Acrylic on Canvas
Oil on Canvas Board
Encaustic on a 45 Record
Encaustic is a Greek word meaning "to heat or burn in" (enkaustikos). Heat is used throughout the process, from melting the beeswax and varnish to fusing the layers of wax. Encaustic consists of natural bees wax and dammar resin (crystallized tree sap). The medium can be used alone for its transparency or adhesive qualities or used pigmented. Pigments may be added to the medium, or purchased colored with traditional artist pigments. The medium is melted and applied with a brush or any tool the artist wishes to create with. Each layer is then reheated to fuse it to the previous layer.
Treat an encaustic painting as you would any fine art. Use care hanging, transporting, or storing it.
Consistent Temperature - Hang and store at normal room temperatures.
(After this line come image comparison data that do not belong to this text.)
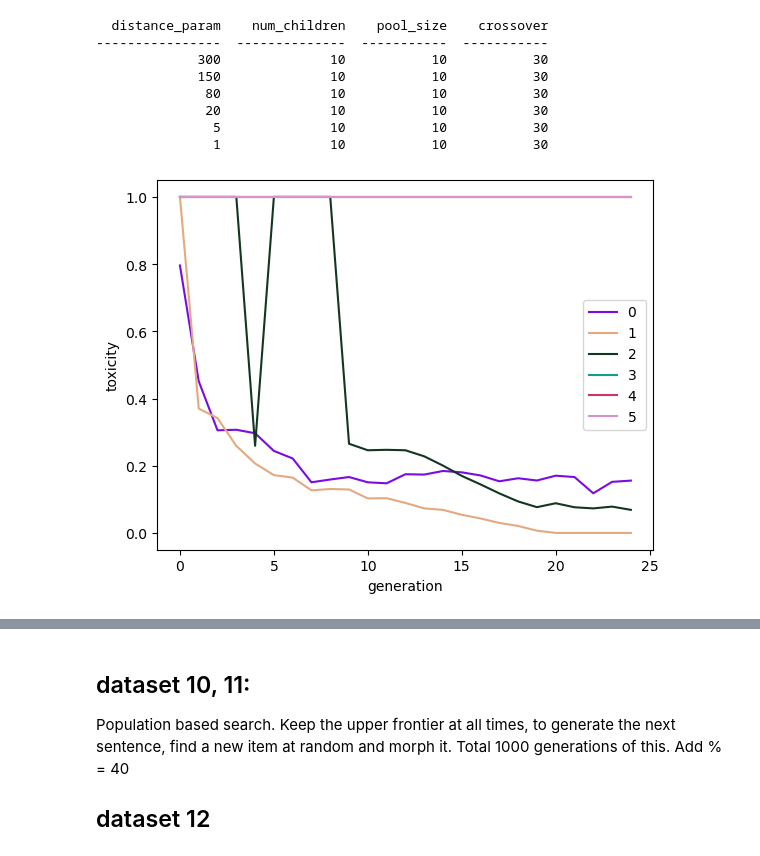
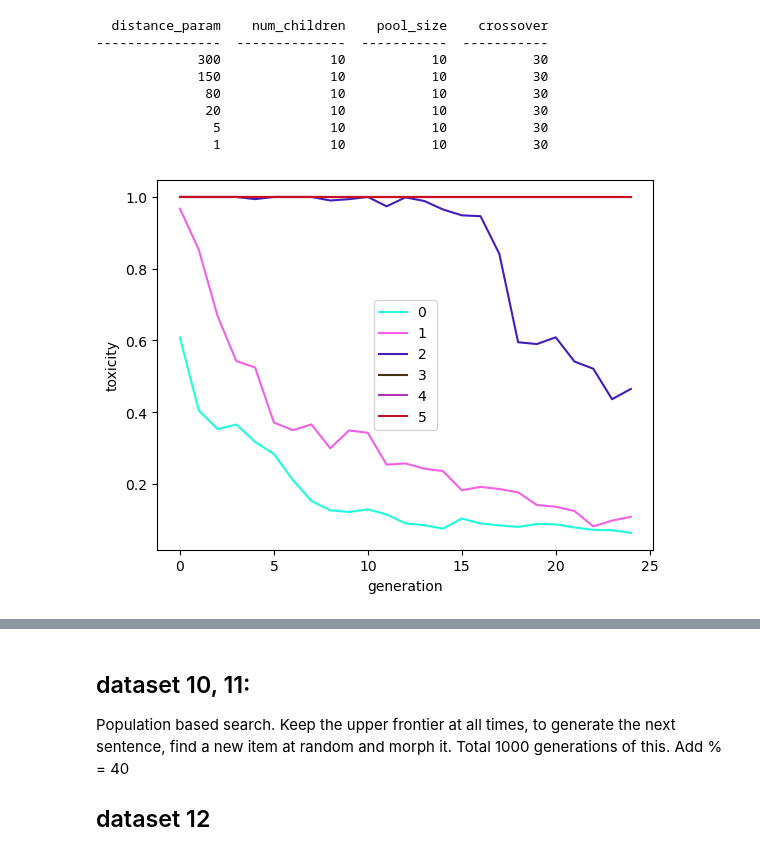
Before and after one commit to rajobasu/FYP, a Jupyter notebook: display/plotterntb.ipynb, the cells around one changed output, grey strips where cells are left out. Drawn from its saved outputs; the diff is of its cells as text; code cells hidden in the pictures.

```diff
--- a/display/plotterntb.ipynb
+++ b/display/plotterntb.ipynb
@@ -15,7 +15,7 @@ class Datapoint:
         self.toxicity = t
         self.similarity = s
         self.generation = g
-        self.sentence = sent
+        self.additional = sent
 
 def get_metadata_from_file(datafilenum):
     metadata_file = f"../data/output{datafilenum}.metadata"
@@ -43,6 +43,6 @@ def get_data_from_file(datafilenum):
 def statistics_per_generation(datapoints):
     by_gen = [list(v) for l, v in itertools.groupby(datapoints, lambda x: x.generation)]
     return (
-        [np.mean(sorted([x.toxicity for x in data])[0:10]) for data in by_gen],
+        [np.mean(sorted([float(x.additional) for x in data])[0:10]) for data in by_gen],
         [np.min([x.similarity for x in data][0:10]) for data in by_gen]
     )
@@ -62,33 +75,38 @@ def print_metadata(dataset):
 
 def show_generational_statistic_plot(datafilenums: list[int]):
     fig, ax = plt.subplots()
     plt.xlabel("generation")
     plt.ylabel("toxicity")
 
     data_list = [statistics_per_generation(get_data_from_file(id)) for id in datafilenums]
     metadata_list = [get_metadata_from_file(id) for id in datafilenums]
 
     for index, data in enumerate(data_list):
         x_data = [i for i in range(len(data[0]))]
-        y_data = [x * int(metadata_list[index]['distance_param']) / 300  if x != 1 else 1 for x in data[0]]
+        y_data = [x if x != 1 else 1 for x in data[0]]
 
 
         ax.plot(x_data, y_data, color=rand_color(), label=f"{index} ")
 
     ax.legend()
 
     print_metadata(metadata_list)
     plt.show()
 
 
-show_generational_statistic_plot([28, 29, 30, 31, 32, 33])
+show_generational_statistic_plot([40, 41, 42, 43, 44, 45])
+# make_regression_tox_dist(40)
+# make_regression_tox_dist(41)
+# make_regression_tox_dist(42)
+# make_regression_tox_dist(43)
+# make_regression_tox_dist(44)
 # %% [output]
   distance_param    num_children    pool_size    crossover
 ----------------  --------------  -----------  -----------
              300              10           10           30
              150              10           10           30
               80              10           10           30
               20              10           10           30
                5              10           10           30
                1              10           10           30
-[figure, old version]
+[figure, new version]
```
Also changed, not shown: parts of 2 cells of this notebook, 13 other files.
Avoid freezing and extremely hot temperatures; wax will melt at 150°F / 65°C.
Avoid Direct Sunlight - Keep all artwork out of direct sunlight.
Transporting a painting - When packing encaustic art for transportation, cover the face of the painting with wax paper. Do not use bubble wrap directly on the front of the painting as it may leave an imprint on the surface. For shipping, build a box the right size for the painting.
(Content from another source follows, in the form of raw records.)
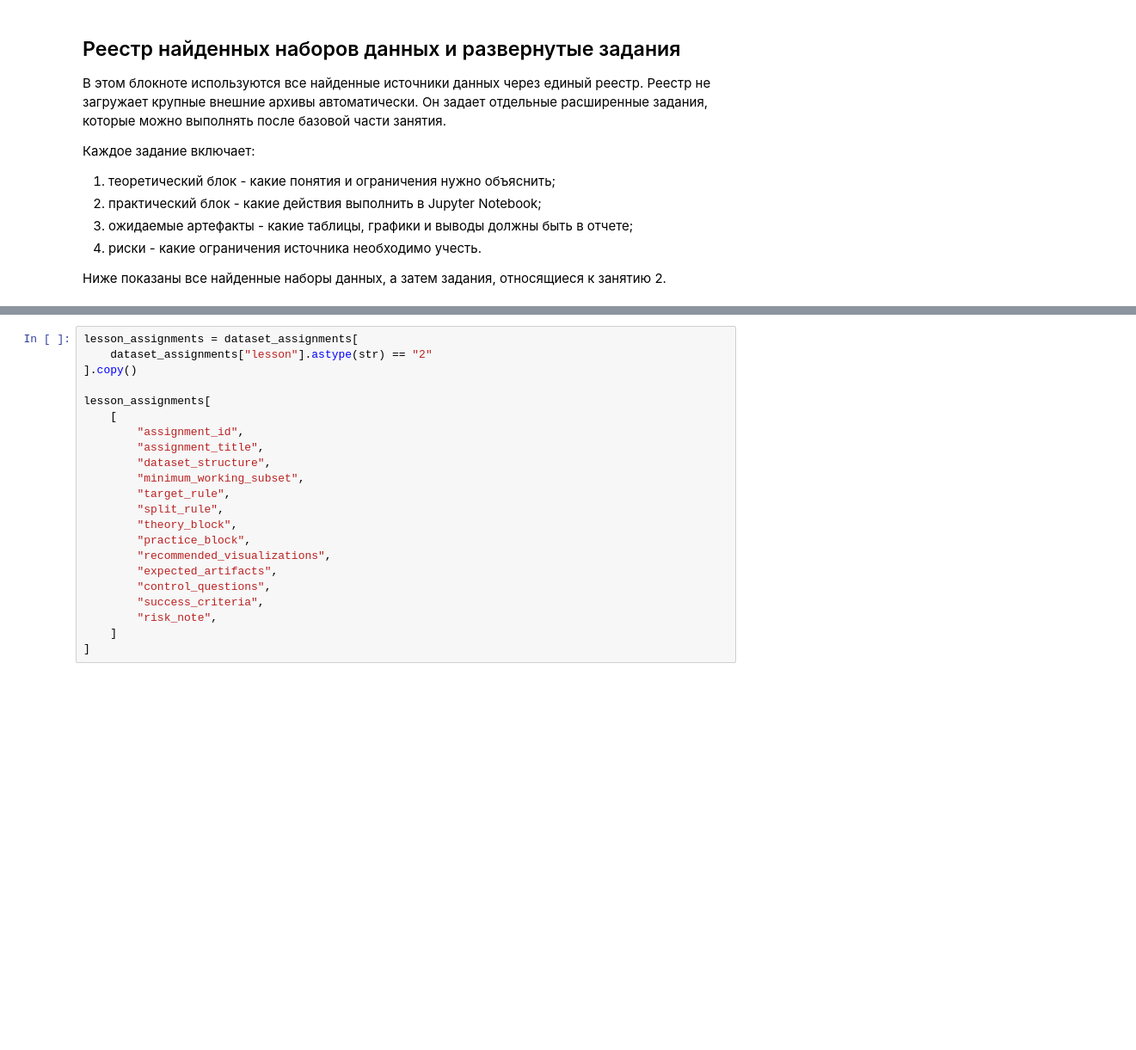
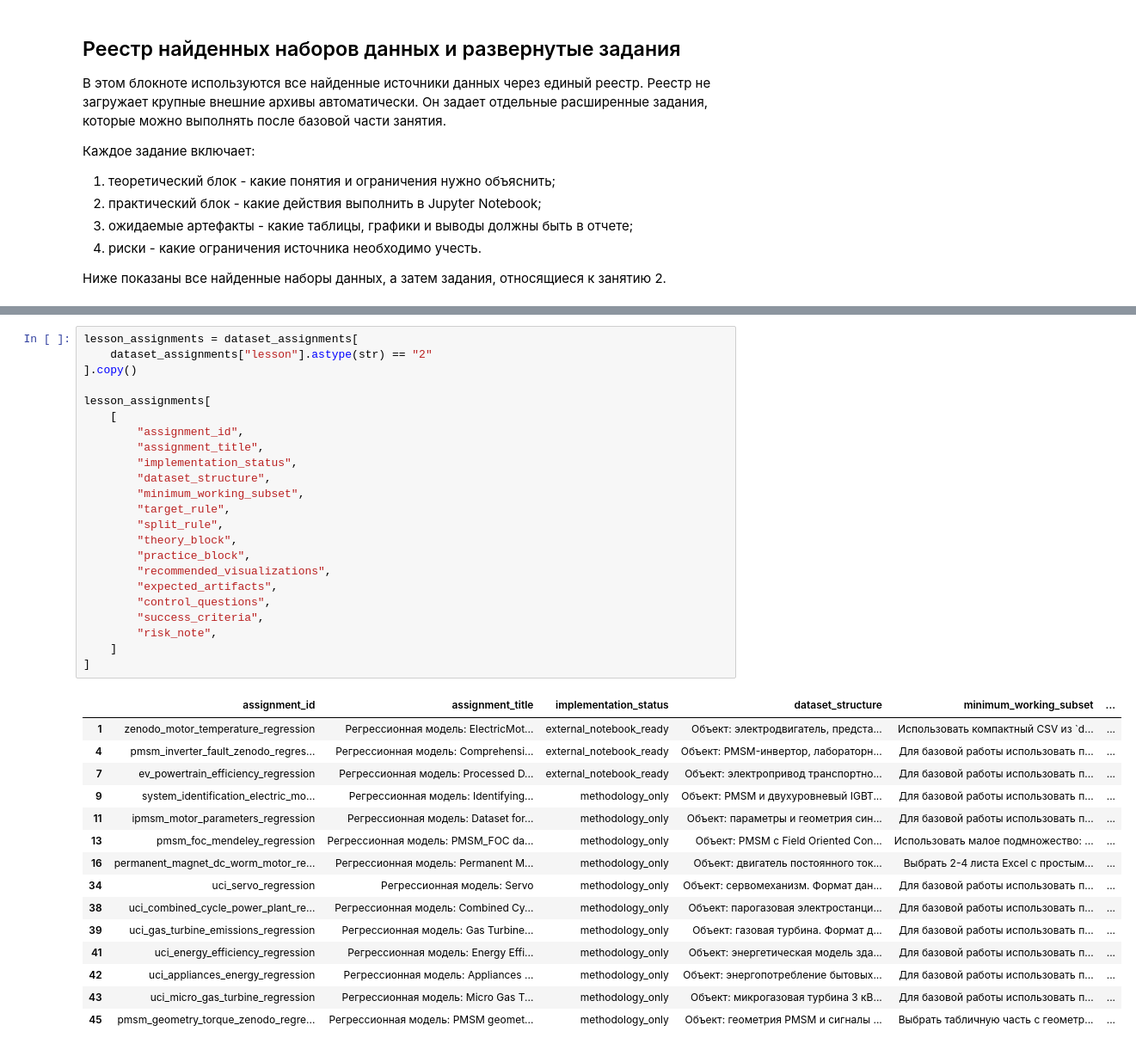
Before and after one commit to Alexflex/appailab, a Jupyter notebook: notebooks/teacher/02_motor_regression_teacher.ipynb, the cells around one changed output, grey strips where cells are left out. Shown at 86% size. Drawn from its saved outputs; the diff is of its cells as text; blank space fills up the shorter version.

```diff
--- a/notebooks/teacher/02_motor_regression_teacher.ipynb
+++ b/notebooks/teacher/02_motor_regression_teacher.ipynb
@@ -869,25 +973,42 @@ plt.show()
 # %%
 lesson_assignments = dataset_assignments[
     dataset_assignments["lesson"].astype(str) == "2"
 ].copy()
 
 lesson_assignments[
     [
         "assignment_id",
         "assignment_title",
+        "implementation_status",
         "dataset_structure",
         "minimum_working_subset",
         "target_rule",
         "split_rule",
         "theory_block",
         "practice_block",
         "recommended_visualizations",
         "expected_artifacts",
         "control_questions",
         "success_criteria",
         "risk_note",
     ]
 ]
+# %% [output]
+|  | assignment_id | assignment_title | implementation_status | dataset_structure | minimum_working_subset | ... |
+| 1 | zenodo_motor_temperature_regression | Регрессионная модель: ElectricMot... | external_notebook_ready | Объект: электродвигатель, предста... | Использовать компактный CSV из `d... | ... |
+| 4 | pmsm_inverter_fault_zenodo_regres... | Регрессионная модель: Comprehensi... | external_notebook_ready | Объект: PMSM-инвертор, лабораторн... | Для базовой работы использовать п... | ... |
+| 7 | ev_powertrain_efficiency_regression | Регрессионная модель: Processed D... | external_notebook_ready | Объект: электропривод транспортно... | Для базовой работы использовать п... | ... |
+| 9 | system_identification_electric_mo... | Регрессионная модель: Identifying... | methodology_only | Объект: PMSM и двухуровневый IGBT... | Для базовой работы использовать п... | ... |
+| 11 | ipmsm_motor_parameters_regression | Регрессионная модель: Dataset for... | methodology_only | Объект: параметры и геометрия син... | Для базовой работы использовать п... | ... |
+| 13 | pmsm_foc_mendeley_regression | Регрессионная модель: PMSM_FOC da... | methodology_only | Объект: PMSM с Field Oriented Con... | Использовать малое подмножество: ... | ... |
+| 16 | permanent_magnet_dc_worm_motor_re... | Регрессионная модель: Permanent M... | methodology_only | Объект: двигатель постоянного ток... | Выбрать 2-4 листа Excel с простым... | ... |
+| 34 | uci_servo_regression | Регрессионная модель: Servo | methodology_only | Объект: сервомеханизм. Формат дан... | Для базовой работы использовать п... | ... |
+| 38 | uci_combined_cycle_power_plant_re... | Регрессионная модель: Combined Cy... | methodology_only | Объект: парогазовая электростанци... | Для базовой работы использовать п... | ... |
+| 39 | uci_gas_turbine_emissions_regression | Регрессионная модель: Gas Turbine... | methodology_only | Объект: газовая турбина. Формат д... | Для базовой работы использовать п... | ... |
+| 41 | uci_energy_efficiency_regression | Регрессионная модель: Energy Effi... | methodology_only | Объект: энергетическая модель зда... | Для базовой работы использовать п... | ... |
+| 42 | uci_appliances_energy_regression | Регрессионная модель: Appliances ... | methodology_only | Объект: энергопотребление бытовых... | Для базовой работы использовать п... | ... |
+| 43 | uci_micro_gas_turbine_regression | Регрессионная модель: Micro Gas T... | methodology_only | Объект: микрогазовая турбина 3 кВ... | Для базовой работы использовать п... | ... |
+| 45 | pmsm_geometry_torque_zenodo_regre... | Регрессионная модель: PMSM geomet... | methodology_only | Объект: геометрия PMSM и сигналы ... | Выбрать табличную часть с геометр... | ... |
 # %% [markdown]
 ## Индивидуальное расширенное задание
 
```
Also changed, not shown: parts of 24 cells of this notebook, 50 other files.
Framing - Encaustic does not need to be protected by glass. A floater frame is an attractive option that also protects the edges of the painting from scratches, dents, and chips. Works on paper may be framed under glass; ensure the glass is not in contact with the artwork.
Curing - During the first 6-12 months, as the wax cures, an encaustic painting may develop bloom. Bloom is a naturally occurring hazy white residue. It may also occur if a painting is exposed to cold. Bloom can easily be removed by buffing the surface of the painting. Encaustic paintings can be buffed to a high gloss using a soft, lint-free cloth or pantyhose. If the original sheen has become dull over time, it can be brought back by repeating the buffing process.